…that may be all I’ll ever have to show for it. Not that it matters to most people but there are some who are intrigued with the mystique of communicating without using smartphones or the Internet.
My college degree is in Engineering/Electronics and one of my hobbies is Amateur (Ham) Radio. I’m one of those old style nerds who likes to spend long hours fiddling with the control knobs and switches of various receivers and transmitters that allow communication around the world and beyond (Amateur Radio has its own satellites orbiting Earth).
From Wikipedia –
A QSL card is a written confirmation of either a two-way radiocommunication between two amateur radio stations or a one-way reception of a signal from an AM radio, FM radio, television or shortwave broadcasting station. It can also confirm the reception of a two-way radiocommunication by a third party listener. A typical QSL card is the same size and made from the same material as a typical postcard, and most are sent through the mail as such.
QSL card derived its name from the Q code “QSL”. A Q code message can stand for a statement or a question (when the code is followed by a question mark). In this case, QSL? means “do you confirm receipt of my transmission?” while QSL means “I confirm receipt of your transmission”.

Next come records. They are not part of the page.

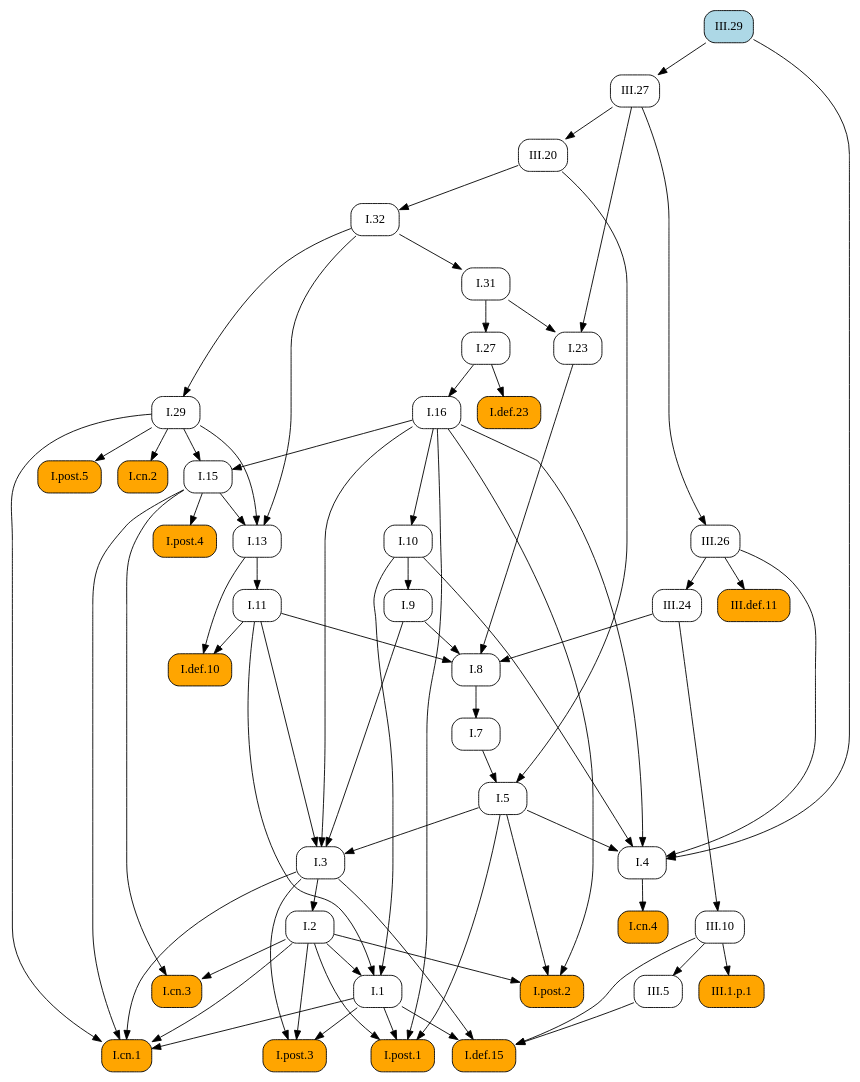
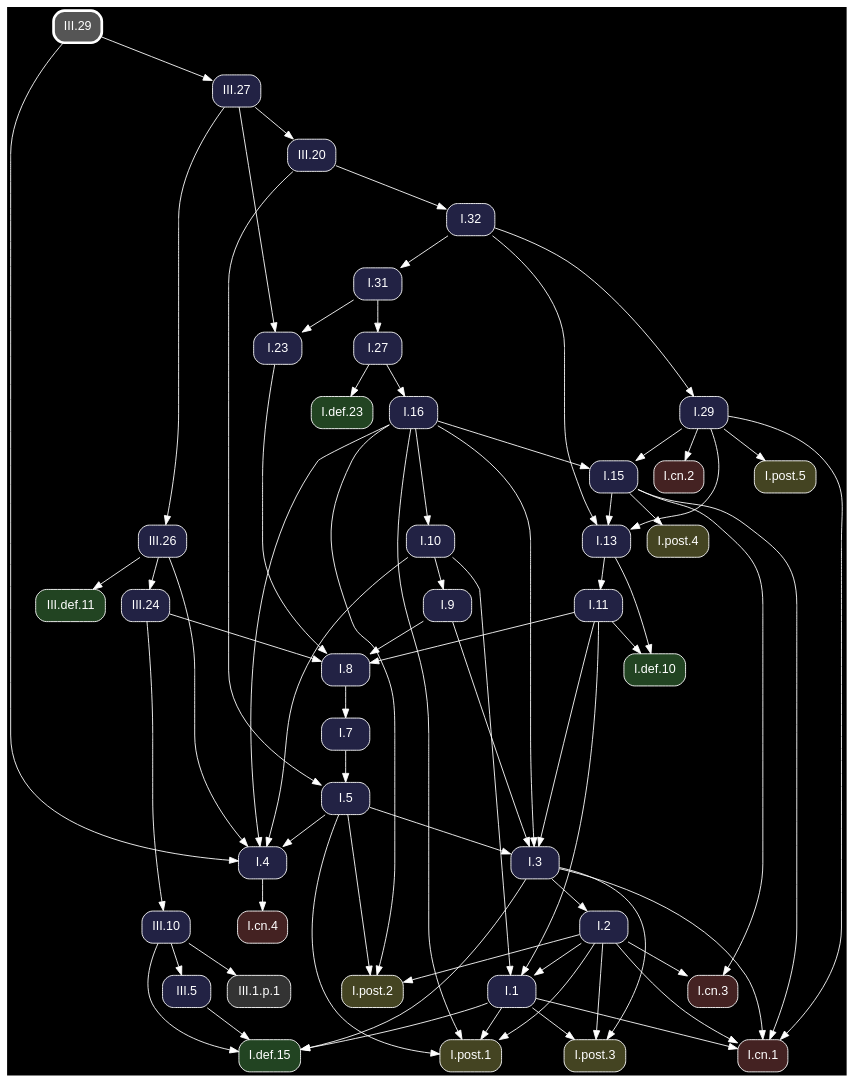
The diagram in docsrc/heath/III/29/index.rst (geometor/elements), drawn with Graphviz before and after one commit. The commit also changed other lines of this file and 1200 other files, not shown here.

Commit message:
update dependency graphs

```diff
--- a/docsrc/heath/III/29/index.rst
+++ b/docsrc/heath/III/29/index.rst
@@ -45,116 +45,118 @@
 .. graphviz::
 
    digraph {
+     bgcolor="black";
+     node [shape=box, style="rounded,filled", fontname="Helvetica", color="white", fontcolor="white"];
+     edge [color="white", fontcolor="white"];
      rankdir="TB";
-     node [shape=box, style=rounded];
-     "I.23" [URL="/heath/I/23/", target="_top"];
-     "I.9" [URL="/heath/I/9/", target="_top"];
-     "I.32" [URL="/heath/I/32/", target="_top"];
-     "III.24" [URL="/heath/III/24/", target="_top"];
-     "I.def.15" [style="rounded,filled", fillcolor=orange, URL="/heath/I/def.15/", target="_top"];
-     "III.def.11" [style="rounded,filled", fillcolor=orange, URL="/heath/III/def.11/", target="_top"];
-     "I.post.1" [style="rounded,filled", fillcolor=orange, URL="/heath/I/post.1/", target="_top"];
-     "I.post.3" [style="rounded,filled", fillcolor=orange, URL="/heath/I/post.3/", target="_top"];
-     "III.20" [URL="/heath/III/20/", target="_top"];
-     "III.10" [URL="/heath/III/10/", target="_top"];
-     "I.31" [URL="/heath/I/31/", target="_top"];
-     "I.def.10" [style="rounded,filled", fillcolor=orange, URL="/heath/I/def.10/", target="_top"];
-     "I.27" [URL="/heath/I/27/", target="_top"];
-     "I.3" [URL="/heath/I/3/", target="_top"];
-     "III.5" [URL="/heath/III/5/", target="_top"];
-     "I.cn.1" [style="rounded,filled", fillcolor=orange, URL="/heath/I/cn.1/", target="_top"];
-     "I.7" [URL="/heath/I/7/", target="_top"];
-     "I.2" [URL="/heath/I/2/", target="_top"];
-     "III.27" [URL="/heath/III/27/", target="_top"];
-     "III.26" [URL="/heath/III/26/", target="_top"];
-     "I.13" [URL="/heath/I/13/", target="_top"];
-     "I.post.4" [style="rounded,filled", fillcolor=orange, URL="/heath/I/post.4/", target="_top"];
-     "I.4" [URL="/heath/I/4/", target="_top"];
-     "III.29" [style="rounded,filled", fillcolor=lightblue, URL="/heath/III/29/", target="_top"];
-     "I.1" [URL="/heath/I/1/", target="_top"];
-     "I.5" [URL="/heath/I/5/", target="_top"];
-     "I.8" [URL="/heath/I/8/", target="_top"];
-     "I.29" [URL="/heath/I/29/", target="_top"];
-     "I.cn.3" [style="rounded,filled", fillcolor=orange, URL="/heath/I/cn.3/", target="_top"];
-     "I.16" [URL="/heath/I/16/", target="_top"];
-     "I.15" [URL="/heath/I/15/", target="_top"];
-     "I.10" [URL="/heath/I/10/", target="_top"];
-     "I.11" [URL="/heath/I/11/", target="_top"];
-     "III.1.p.1" [style="rounded,filled", fillcolor=orange];
-     "I.def.23" [style="rounded,filled", fillcolor=orange, URL="/heath/I/def.23/", target="_top"];
-     "I.cn.2" [style="rounded,filled", fillcolor=orange, URL="/heath/I/cn.2/", target="_top"];
-     "I.post.5" [style="rounded,filled", fillcolor=orange, URL="/heath/I/post.5/", target="_top"];
-     "I.cn.4" [style="rounded,filled", fillcolor=orange, URL="/heath/I/cn.4/", target="_top"];
-     "I.post.2" [style="rounded,filled", fillcolor=orange, URL="/heath/I/post.2/", target="_top"];
+     "I.31" [fillcolor="#222244", URL="/heath/I/31/", target="_top"];
+     "I.32" [fillcolor="#222244", URL="/heath/I/32/", target="_top"];
+     "I.3" [fillcolor="#222244", URL="/heath/I/3/", target="_top"];
+     "I.cn.1" [fillcolor="#442222", URL="/heath/I/cn.1/", target="_top"];
+     "I.def.10" [fillcolor="#224422", URL="/heath/I/def.10/", target="_top"];
+     "I.15" [fillcolor="#222244", URL="/heath/I/15/", target="_top"];
+     "I.13" [fillcolor="#222244", URL="/heath/I/13/", target="_top"];
+     "I.27" [fillcolor="#222244", URL="/heath/I/27/", target="_top"];
+     "I.2" [fillcolor="#222244", URL="/heath/I/2/", target="_top"];
+     "I.cn.2" [fillcolor="#442222", URL="/heath/I/cn.2/", target="_top"];
+     "I.9" [fillcolor="#222244", URL="/heath/I/9/", target="_top"];
+     "I.1" [fillcolor="#222244", URL="/heath/I/1/", target="_top"];
+     "I.post.5" [fillcolor="#444422", URL="/heath/I/post.5/", target="_top"];
+     "I.post.4" [fillcolor="#444422", URL="/heath/I/post.4/", target="_top"];
+     "I.23" [fillcolor="#222244", URL="/heath/I/23/", target="_top"];
+     "I.8" [fillcolor="#222244", URL="/heath/I/8/", target="_top"];
+     "I.4" [fillcolor="#222244", URL="/heath/I/4/", target="_top"];
+     "III.24" [fillcolor="#222244", URL="/heath/III/24/", target="_top"];
+     "III.27" [fillcolor="#222244", URL="/heath/III/27/", target="_top"];
+     "III.1.p.1" [fillcolor="#333333"];
+     "I.7" [fillcolor="#222244", URL="/heath/I/7/", target="_top"];
+     "I.5" [fillcolor="#222244", URL="/heath/I/5/", target="_top"];
+     "III.26" [fillcolor="#222244", URL="/heath/III/26/", target="_top"];
+     "I.10" [fillcolor="#222244", URL="/heath/I/10/", target="_top"];
+     "III.29" [penwidth=3, color="white", fillcolor="#555555", URL="/heath/III/29/", target="_top"];
+     "III.10" [fillcolor="#222244", URL="/heath/III/10/", target="_top"];
+     "I.post.1" [fillcolor="#444422", URL="/heath/I/post.1/", target="_top"];
+     "I.11" [fillcolor="#222244", URL="/heath/I/11/", target="_top"];
+     "I.16" [fillcolor="#222244", URL="/heath/I/16/", target="_top"];
+     "I.cn.3" [fillcolor="#442222", URL="/heath/I/cn.3/", target="_top"];
+     "I.post.2" [fillcolor="#444422", URL="/heath/I/post.2/", target="_top"];
+     "I.29" [fillcolor="#222244", URL="/heath/I/29/", target="_top"];
+     "I.cn.4" [fillcolor="#442222", URL="/heath/I/cn.4/", target="_top"];
+     "I.def.23" [fillcolor="#224422", URL="/heath/I/def.23/", target="_top"];
+     "I.post.3" [fillcolor="#444422", URL="/heath/I/post.3/", target="_top"];
+     "III.20" [fillcolor="#222244", URL="/heath/III/20/", target="_top"];
+     "III.5" [fillcolor="#222244", URL="/heath/III/5/", target="_top"];
+     "I.def.15" [fillcolor="#224422", URL="/heath/I/def.15/", target="_top"];
+     "III.def.11" [fillcolor="#224422", URL="/heath/III/def.11/", target="_top"];
+     "I.32" -> "I.31";
+     "III.20" -> "I.32";
+     "I.5" -> "I.3";
+     "I.9" -> "I.3";
+     "I.11" -> "I.3";
+     "I.16" -> "I.3";
+     "I.1" -> "I.cn.1";
+     "I.2" -> "I.cn.1";
+     "I.3" -> "I.cn.1";
+     "I.15" -> "I.cn.1";
+     "I.29" -> "I.cn.1";
+     "I.11" -> "I.def.10";
+     "I.13" -> "I.def.10";
+     "I.16" -> "I.15";
+     "I.29" -> "I.15";
+     "I.15" -> "I.13";
+     "I.29" -> "I.13";
+     "I.32" -> "I.13";
+     "I.31" -> "I.27";
+     "I.3" -> "I.2";
+     "I.29" -> "I.cn.2";
+     "I.10" -> "I.9";
+     "I.2" -> "I.1";
+     "I.10" -> "I.1";
+     "I.11" -> "I.1";
+     "I.29" -> "I.post.5";
+     "I.15" -> "I.post.4";
      "I.31" -> "I.23";
      "III.27" -> "I.23";
-     "I.10" -> "I.9";
-     "III.20" -> "I.32";
+     "I.9" -> "I.8";
+     "I.11" -> "I.8";
+     "I.23" -> "I.8";
+     "III.24" -> "I.8";
+     "I.5" -> "I.4";
+     "I.10" -> "I.4";
+     "I.16" -> "I.4";
+     "III.26" -> "I.4";
+     "III.29" -> "I.4";
      "III.26" -> "III.24";
+     "III.29" -> "III.27";
+     "III.10" -> "III.1.p.1";
+     "I.8" -> "I.7";
+     "I.7" -> "I.5";
+     "III.20" -> "I.5";
+     "III.27" -> "III.26";
+     "I.16" -> "I.10";
+     "III.24" -> "III.10";
+     "I.1" -> "I.post.1";
+     "I.2" -> "I.post.1";
+     "I.5" -> "I.post.1";
+     "I.16" -> "I.post.1";
+     "I.13" -> "I.11";
+     "I.27" -> "I.16";
+     "I.2" -> "I.cn.3";
+     "I.15" -> "I.cn.3";
+     "I.2" -> "I.post.2";
+     "I.5" -> "I.post.2";
+     "I.16" -> "I.post.2";
+     "I.32" -> "I.29";
+     "I.4" -> "I.cn.4";
+     "I.27" -> "I.def.23";
+     "I.1" -> "I.post.3";
+     "I.2" -> "I.post.3";
+     "I.3" -> "I.post.3";
+     "III.27" -> "III.20";
+     "III.10" -> "III.5";
      "I.1" -> "I.def.15";
      "I.3" -> "I.def.15";
      "III.5" -> "I.def.15";
      "III.10" -> "I.def.15";
      "III.26" -> "III.def.11";
-     "I.1" -> "I.post.1";
-     "I.2" -> "I.post.1";
-     "I.5" -> "I.post.1";
-     "I.16" -> "I.post.1";
-     "I.1" -> "I.post.3";
-     "I.2" -> "I.post.3";
-     "I.3" -> "I.post.3";
-     "III.27" -> "III.20";
-     "III.24" -> "III.10";
-     "I.32" -> "I.31";
-     "I.11" -> "I.def.10";
-     "I.13" -> "I.def.10";
-     "I.31" -> "I.27";
-     "I.5" -> "I.3";
-     "I.9" -> "I.3";
-     "I.11" -> "I.3";
-     "I.16" -> "I.3";
-     "III.10" -> "III.5";
-     "I.1" -> "I.cn.1";
-     "I.2" -> "I.cn.1";
-     "I.3" -> "I.cn.1";
-     "I.15" -> "I.cn.1";
-     "I.29" -> "I.cn.1";
-     "I.8" -> "I.7";
-     "I.3" -> "I.2";
-     "III.29" -> "III.27";
-     "III.27" -> "III.26";
-     "I.15" -> "I.13";
-     "I.29" -> "I.13";
-     "I.32" -> "I.13";
-     "I.15" -> "I.post.4";
-     "I.5" -> "I.4";
-     "I.10" -> "I.4";
-     "I.16" -> "I.4";
-     "III.26" -> "I.4";
-     "III.29" -> "I.4";
-     "I.2" -> "I.1";
-     "I.10" -> "I.1";
-     "I.11" -> "I.1";
-     "I.7" -> "I.5";
-     "III.20" -> "I.5";
-     "I.9" -> "I.8";
-     "I.11" -> "I.8";
-     "I.23" -> "I.8";
-     "III.24" -> "I.8";
-     "I.32" -> "I.29";
-     "I.2" -> "I.cn.3";
-     "I.15" -> "I.cn.3";
-     "I.27" -> "I.16";
-     "I.16" -> "I.15";
-     "I.29" -> "I.15";
-     "I.16" -> "I.10";
-     "I.13" -> "I.11";
-     "III.10" -> "III.1.p.1";
-     "I.27" -> "I.def.23";
-     "I.29" -> "I.cn.2";
-     "I.29" -> "I.post.5";
-     "I.4" -> "I.cn.4";
-     "I.2" -> "I.post.2";
-     "I.5" -> "I.post.2";
-     "I.16" -> "I.post.2";
    }
```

QSL cards vary greatly. Most are routine in that they contain “just the facts” needed to confirm the communication that has taken place (callsign, location, date, time, frequency, mode) but others are intricately designed with additional content ranging from comical, entertaining, educational and even erotic. Traditional printed QSL cards are slowly being replaced by various electronic online methods of confirmation that to me hide the personality. I can’t imagine anyone wanting to read a paper(or electronic) logbook but hand them a stack of QSL cards and eventually they will find one that cause them to stop and think about what they are holding.
(And BTW, for those of you in the hobby and familiar with the process, I’ve been a sorter/mailer for the inbound QSL bureau since the mid 1990s)